European stocks swooned at the start of dealings, but managed to limit losses afterwards. Main indices trade currently up to 0.5% softer. Main FI and FX markets felt no impact. On the contrary, yesterday’s moves were modestly prolonged. German yields add around 1.5 bps across the curve at the time of writing. Minutes of the previous ECB meeting showed an intense debate on rephrasing rate forward guidance. As a reminder: the new sophisticated instruction sounds like this: “the Governing Council expects the key ECB interest rates to remain at their present or lower levels until it sees inflation reaching two per cent well ahead of the end of its projection horizon and durably for the rest of the projection horizon, and it judges that realised progress in underlying inflation is sufficiently advanced to be consistent with inflation stabilising at two per cent over the medium term. This may also imply a transitory period in which inflation is moderately above target.” Minutes specified that this doesn’t necessary mean lower for longer compared to the previous guidance of “the Governing Council expects the key ECB interest rates to remain at their present or lower levels until it has seen the inflation outlook robustly converge to a level sufficiently close to, but below, 2% within its projection horizon, and such convergence has been consistently reflected in underlying inflation dynamics.” A debate on the future APP was pushed forward to one of the coming meetings. We continue to believe that the September 9 policy meeting is a wildcard in this respect given new growth and inflation forecasts and given the approaching March 2022 PEPP end date. Chief economist Lane yesterday hinted that time is on the central bank’s side, allowing room to only tackle the issue in December. Apart from Minutes and fairly stable US jobless claims (353k from 349k), the waiting game to Powell’s Jackson Hole address continues. US yields add 0.2 bps (2-yr) to 2.4 bps (10-yr). The US 10-yr yield tests first intermediate resistance at 1.38% (August high & 38% retracement on April/July correction lower). The key question remains whether or not the Fed governor sets out a blueprint for tapering asset purchases. A mid 2022 end to net purchases in combination with an end 2022 first rate hike is more or less becoming consensus scenario and will be the benchmark to interpret any market reaction. The dollar treaded water near opening levels for most of today’s session (1.1770), but gains some momentum as US traders enter dealings. The pair is currently seen around 1.1750. Sterling is underperformer amongst FX majors today with EUR/GBP rising from 0.8550 to 0.8570 and cable sliding towards 1.37. Both moves have no technical significance.

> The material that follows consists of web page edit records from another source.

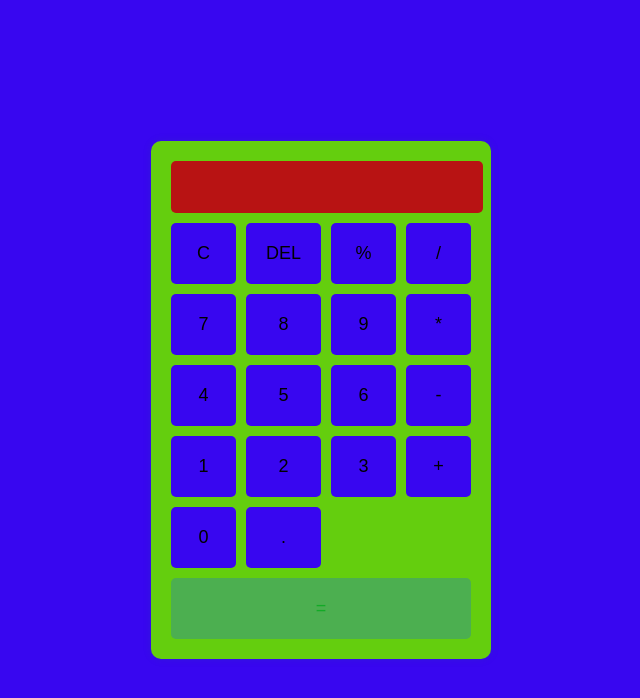
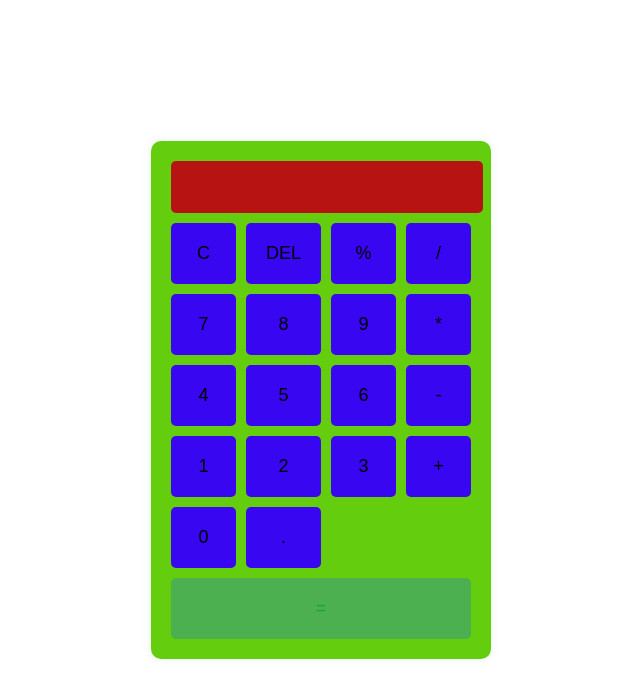
Before and after one commit to alexmuindu/calculator, a plain HTML site: page index.html in a window 1280 px wide. Shown: the whole page, without its empty margins (319-959 px from the left). Drawn offline with Linux system fonts and the light colour scheme.

Commit message:
made changes on css file

```diff
--- a/styles.css
+++ b/styles.css
@@ -3,7 +3,7 @@ body {
     justify-content: center;
     align-items: center;
     height: 100vh;
-    background-color: #3806f0;
+    background-color: white;
     margin: 0;
 }
 
```
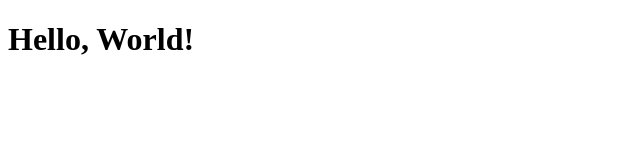
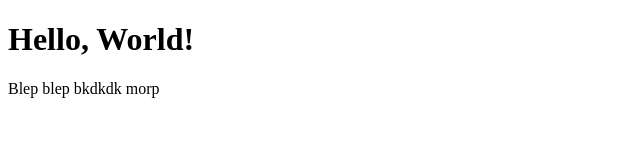
Before and after one commit to ejkearn/day-1, a plain HTML site: page index.html in a window 1280 px wide. Shown: the whole page, without its empty margins (0-640 px from the left). Drawn offline with Linux system fonts and the light colour scheme.

Commit message:
made a change

```diff
--- a/index.html
+++ b/index.html
@@ -8,5 +8,6 @@
 </head>
 <body>
     <h1>Hello, World!</h1>
+    <p> Blep blep bkdkdk morp</p>
 </body>
 </html>
```
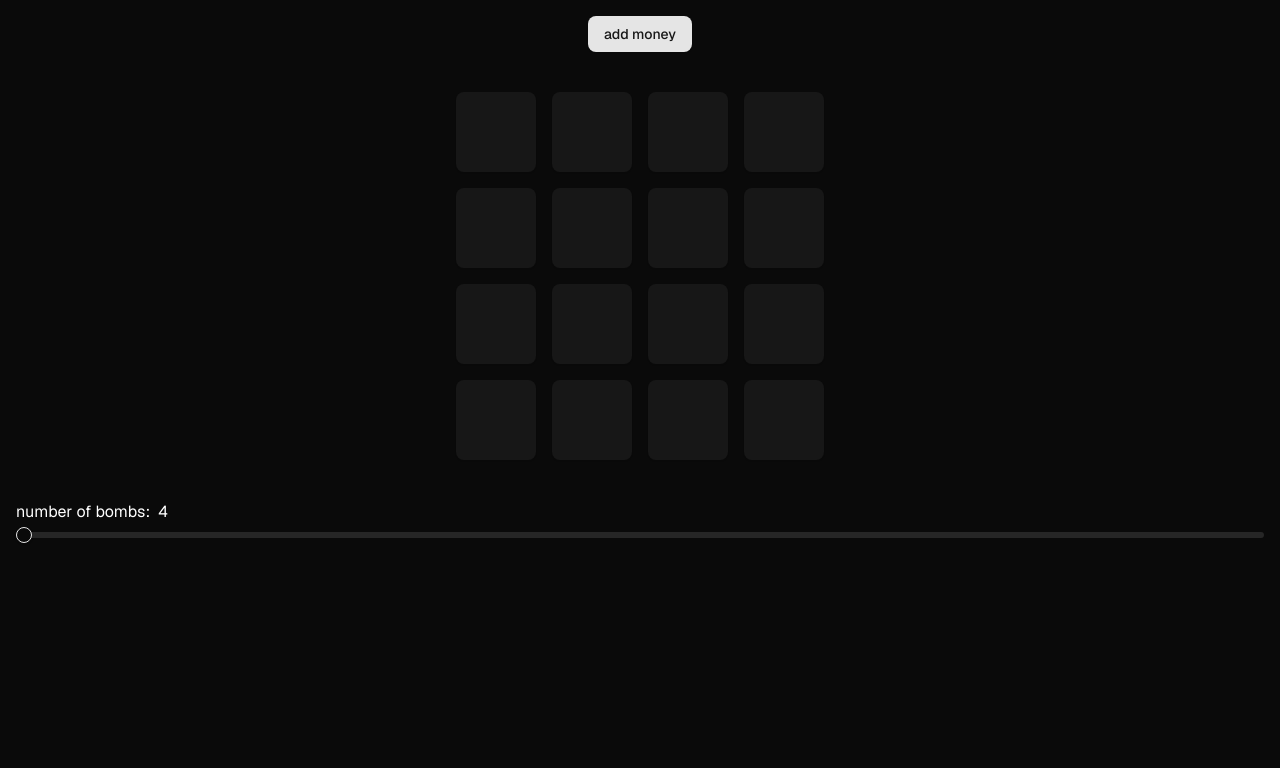
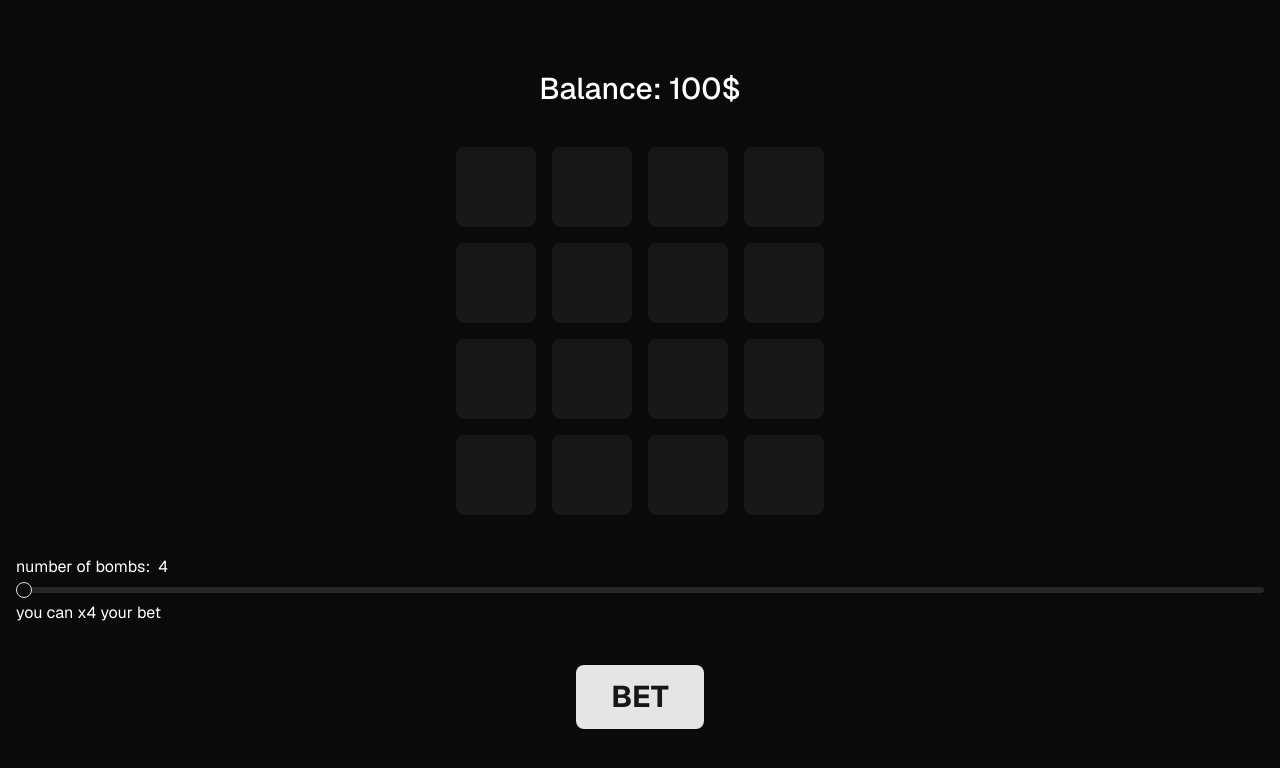
Before and after one commit to webapphorizon/bomboklad, a Next.js app: page / in a window 1280 px wide. Shown: the top 768 px of the page. Built offline with nearby package versions, Linux system fonts and the light colour scheme.

Commit message:
Updated HomePage layout to include a balance display and a betting prompt, enhancing user engagement. Adjusted main container to ensure full-screen height for better visual presentation.

```diff
--- a/src/app/page.tsx
+++ b/src/app/page.tsx
@@ -7,9 +7,11 @@ import { Slider} from "~/components/ui/slider";
 export default function HomePage() {
   return (
     <main
-      className={`flex  flex-col items-center justify-center gap-10 p-4 text-white`}
+      className={`flex min-h-screen flex-col items-center justify-center gap-10 p-4 text-white`}
     >
-      <Button>add money</Button>
+      <div>
+        <h1 className="text-3xl font-medium">Balance: 100$</h1>
+      </div>
       <GameGrid />
       <div className="flex w-full flex-col gap-2">
         <div className="flex">
@@ -17,7 +19,11 @@ export default function HomePage() {
           <span className="pl-2">{4}</span>
         </div>
         <Slider />
+        <div>
+          <p>you can x4 your bet</p>
+        </div>
       </div>
+      <Button className="h-16 w-32 text-3xl font-bold uppercase">bet</Button>
     </main>
   );
 }
```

In the first auction after the central bank announced another 30bps rate hike and a reduction in the (weekly) amount of bond purchases, the Hungarian government cut back bond sales. The Government Debt Management Agency (AKK) sold 5bn HUF in a 5y auction (vs a 20bn HUF offer), 20bn HUF in a 10y auction (matching offer) and 10bn HUF in a 15y auction (vs 15bn HUF offer). Average yields at which were sold were up in every tenor compared to the previous auction and are up 5bp at the long end of the curve.
In its monthly economic report, the Japanese government said the economy continues to pick up but conditions remain severe due to the resurgence of Covid-19 infections and the resulting extended state of emergency curbs. It used stronger language when it warned for increased downside risks caused by the pandemic. It described consumer spending as weak, especially in the services sector. Given sluggish household demand, the government cut its assessment on imports for the first time in 10 months. It turned more optimistic on corporate profits though due to solid Q2 earnings among manufacturers as export strength continued.